### 1.1. Our Model

We consider a setting where can choose up to elements immediately and irrevocably, but the valuation of ’s output is then the sum of the top elements out of the chosen elements. Let , , denote the set of elements chosen by , and let be the set of the top values in . Then, the value of is .

Note that this scenario is entirely equivalent to a setting in which the decision maker can hold up to elements at any point in time, but can replace an already chosen element with a new one up to times. Indeed, an algorithm for the latter scenario can be simulated by the former scenario by selecting all elements that were selected along the process, including the ones replaced. Similarly, an algorithm for the former scenario can be simulated by the latter one by selecting the same elements, and dropping the ones with the lowest value when capacity exceeds .

In the remainder of this paper, we use the former formulation of selecting elements and deriving value from the top in the selected set. We refer to this setting as the -out-of- setting.

In the -out-of- prophet model, the performance of is taken in expectation over the product distribution (and possibly the randomness of the algorithm). The performance of the prophet is given by .

In the -out-of- secretary model, the performance of is taken in expectation over the random order of arrival (and possibly the randomness of the algorithm), when considering worst case values . This performance is measured with respect to the following benchmark: .

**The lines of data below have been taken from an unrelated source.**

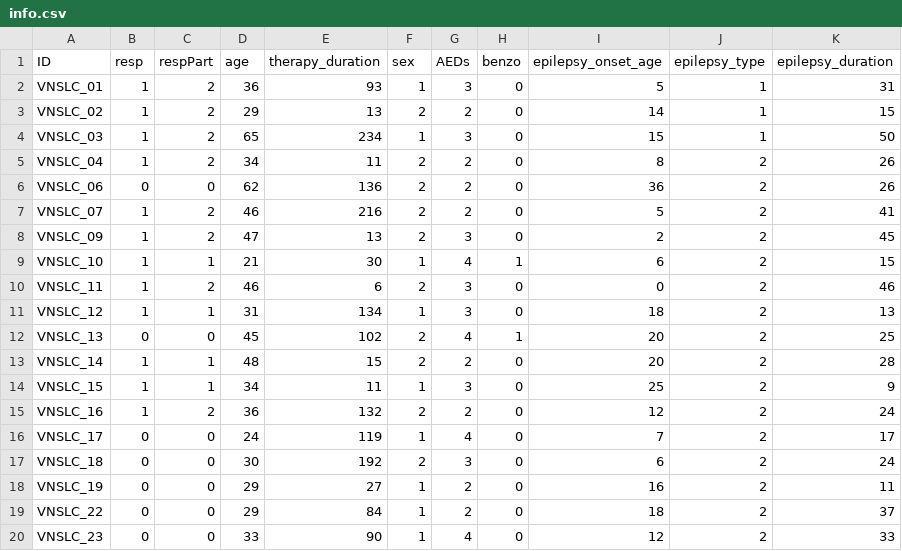
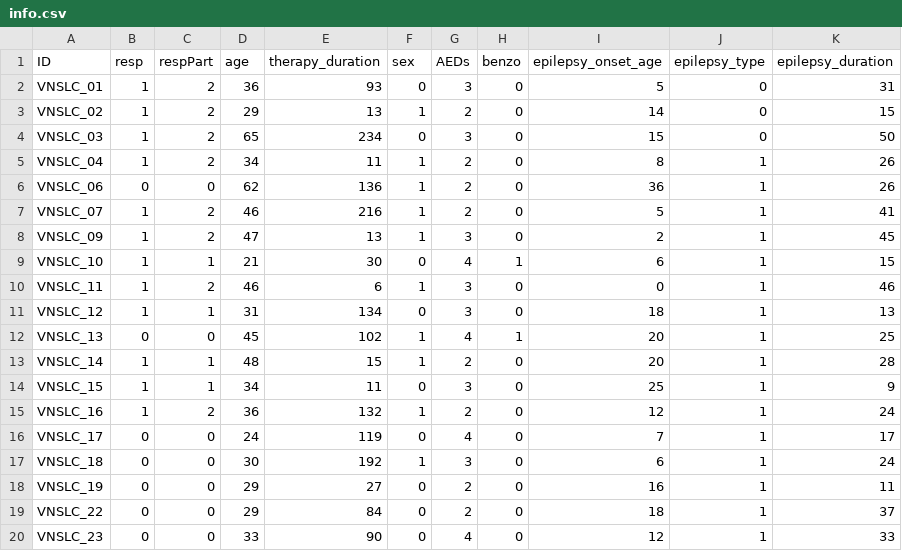
Before and after one commit to PiLAB-Medical-Imaging/TFE23-740_Epilepsy, a CSV file: study/stats/info.csv, drawn as a sheet.

```diff
--- a/study/stats/info.csv
+++ b/study/stats/info.csv
@@ -1,20 +1,20 @@
 ID,resp,respPart,age,therapy_duration,sex,AEDs,benzo,epilepsy_onset_age,epilepsy_type,epilepsy_duration
-VNSLC_01,1,2,36,93,1,3,0,5,1,31
-VNSLC_02,1,2,29,13,2,2,0,14,1,15
-VNSLC_03,1,2,65,234,1,3,0,15,1,50
-VNSLC_04,1,2,34,11,2,2,0,8,2,26
-VNSLC_06,0,0,62,136,2,2,0,36,2,26
-VNSLC_07,1,2,46,216,2,2,0,5,2,41
-VNSLC_09,1,2,47,13,2,3,0,2,2,45
-VNSLC_10,1,1,21,30,1,4,1,6,2,15
-VNSLC_11,1,2,46,6,2,3,0,0,2,46
-VNSLC_12,1,1,31,134,1,3,0,18,2,13
-VNSLC_13,0,0,45,102,2,4,1,20,2,25
-VNSLC_14,1,1,48,15,2,2,0,20,2,28
-VNSLC_15,1,1,34,11,1,3,0,25,2,9
-VNSLC_16,1,2,36,132,2,2,0,12,2,24
-VNSLC_17,0,0,24,119,1,4,0,7,2,17
-VNSLC_18,0,0,30,192,2,3,0,6,2,24
-VNSLC_19,0,0,29,27,1,2,0,16,2,11
-VNSLC_22,0,0,29,84,1,2,0,18,2,37
-VNSLC_23,0,0,33,90,1,4,0,12,2,33
+VNSLC_01,1,2,36,93,0,3,0,5,0,31
+VNSLC_02,1,2,29,13,1,2,0,14,0,15
+VNSLC_03,1,2,65,234,0,3,0,15,0,50
+VNSLC_04,1,2,34,11,1,2,0,8,1,26
+VNSLC_06,0,0,62,136,1,2,0,36,1,26
+VNSLC_07,1,2,46,216,1,2,0,5,1,41
+VNSLC_09,1,2,47,13,1,3,0,2,1,45
+VNSLC_10,1,1,21,30,0,4,1,6,1,15
+VNSLC_11,1,2,46,6,1,3,0,0,1,46
+VNSLC_12,1,1,31,134,0,3,0,18,1,13
+VNSLC_13,0,0,45,102,1,4,1,20,1,25
+VNSLC_14,1,1,48,15,1,2,0,20,1,28
+VNSLC_15,1,1,34,11,0,3,0,25,1,9
+VNSLC_16,1,2,36,132,1,2,0,12,1,24
+VNSLC_17,0,0,24,119,0,4,0,7,1,17
+VNSLC_18,0,0,30,192,1,3,0,6,1,24
+VNSLC_19,0,0,29,27,0,2,0,16,1,11
+VNSLC_22,0,0,29,84,0,2,0,18,1,37
+VNSLC_23,0,0,33,90,0,4,0,12,1,33
```
Also changed, not shown: study/stats/dataset.csv, 7 other files.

Given a set of non-negative numbers, let denote the subset of size of maximum total value, i.e., . We extend this definition to a distribution

over sets, and define the random variable

, where is drawn according to . The total value in the set is denoted by , i.e., .111Note that although there might be several maximizers, so might not be unique, is well-defined. For simplicity, throughout this paper we assume that is a maximizer (and not the set of maximizers) and notice that our statements do not depend on the chosen maximizer. Similarly, given a distribution over sets, let .

An algorithm for the -out-of- prophet setting selects up to elements in an online fashion. Let denote the distribution over sets (of cardinality up to ) returned by , where the input is distributed according to . We say that an algorithm induces an -out-of- prophet inequality with a competitive ratio if for every product distribution it holds that

 topℓ(ALG(D))≥ρ⋅topℓ(D).

As in (Azar et al., 2014), we also consider settings in which has only limited information about the product distribution . A single-sample algorithm is one that has no information about the distribution , except for a single sample from it. A single-sample algorithm

receives as input two vectors: (a) a vector of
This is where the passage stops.